======== Material provided

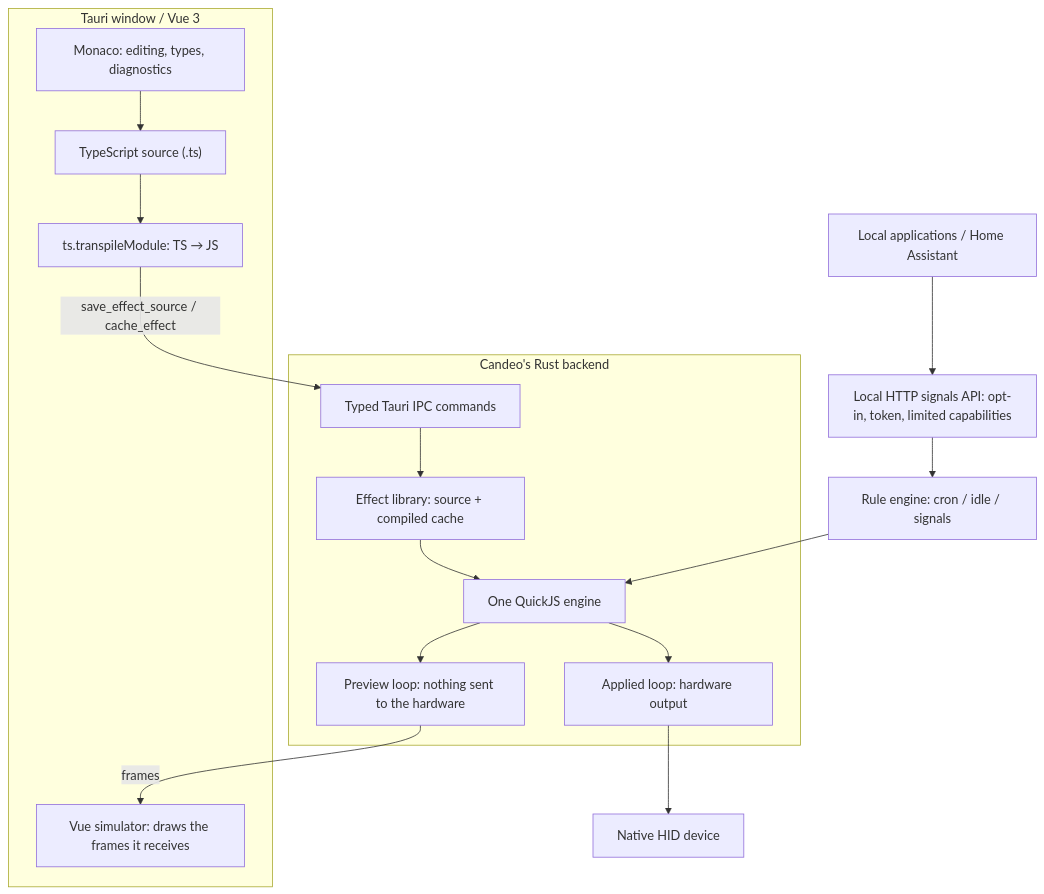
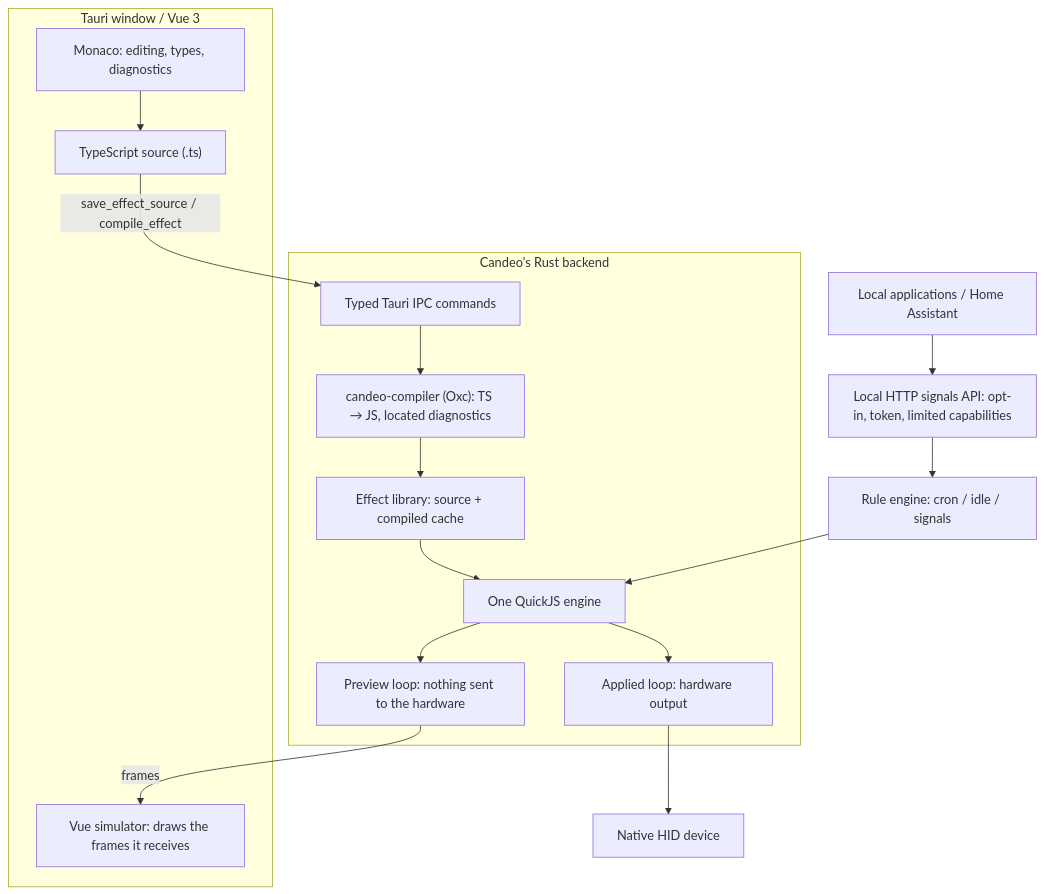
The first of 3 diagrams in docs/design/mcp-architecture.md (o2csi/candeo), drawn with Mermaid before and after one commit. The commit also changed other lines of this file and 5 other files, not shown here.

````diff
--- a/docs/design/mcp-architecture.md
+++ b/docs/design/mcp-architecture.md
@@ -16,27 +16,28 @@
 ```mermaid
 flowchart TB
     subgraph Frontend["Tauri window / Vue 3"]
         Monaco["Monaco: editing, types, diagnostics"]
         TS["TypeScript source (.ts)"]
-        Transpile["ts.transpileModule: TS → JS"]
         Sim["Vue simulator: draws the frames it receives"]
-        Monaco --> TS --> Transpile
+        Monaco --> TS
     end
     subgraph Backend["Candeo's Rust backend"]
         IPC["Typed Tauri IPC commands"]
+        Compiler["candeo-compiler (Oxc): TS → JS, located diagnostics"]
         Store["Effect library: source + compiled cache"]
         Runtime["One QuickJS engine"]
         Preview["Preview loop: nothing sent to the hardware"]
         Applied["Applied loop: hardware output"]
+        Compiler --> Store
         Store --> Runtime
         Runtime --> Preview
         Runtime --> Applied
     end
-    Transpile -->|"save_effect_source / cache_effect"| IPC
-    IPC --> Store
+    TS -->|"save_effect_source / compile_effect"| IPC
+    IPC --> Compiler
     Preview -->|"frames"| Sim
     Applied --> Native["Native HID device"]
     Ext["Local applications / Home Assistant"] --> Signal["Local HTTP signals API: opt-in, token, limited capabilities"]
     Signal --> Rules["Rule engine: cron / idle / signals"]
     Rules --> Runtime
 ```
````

================
======== Material provided

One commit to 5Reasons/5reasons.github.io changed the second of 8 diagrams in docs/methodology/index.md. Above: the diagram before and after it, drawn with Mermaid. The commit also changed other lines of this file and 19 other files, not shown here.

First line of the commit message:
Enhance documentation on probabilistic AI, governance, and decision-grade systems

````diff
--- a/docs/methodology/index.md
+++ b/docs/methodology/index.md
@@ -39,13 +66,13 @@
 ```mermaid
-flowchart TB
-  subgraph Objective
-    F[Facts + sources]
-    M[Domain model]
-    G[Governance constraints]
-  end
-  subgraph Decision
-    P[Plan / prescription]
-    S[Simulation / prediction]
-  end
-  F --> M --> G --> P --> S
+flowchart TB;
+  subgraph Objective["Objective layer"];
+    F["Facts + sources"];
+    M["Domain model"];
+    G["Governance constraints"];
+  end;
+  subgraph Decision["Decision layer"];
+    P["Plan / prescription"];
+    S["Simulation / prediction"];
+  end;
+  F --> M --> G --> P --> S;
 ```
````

================

• Exercise details:
The answer must consist of every line from the data that holds the string "docs".

• Output for this task:
The first of 3 diagrams in docs/design/mcp-architecture.md (o2csi/candeo), drawn with Mermaid before and after one commit. The commit also changed other lines of this file and 5 other files, not shown here.
--- a/docs/design/mcp-architecture.md
+++ b/docs/design/mcp-architecture.md
One commit to 5Reasons/5reasons.github.io changed the second of 8 diagrams in docs/methodology/index.md. Above: the diagram before and after it, drawn with Mermaid. The commit also changed other lines of this file and 19 other files, not shown here.
--- a/docs/methodology/index.md
+++ b/docs/methodology/index.md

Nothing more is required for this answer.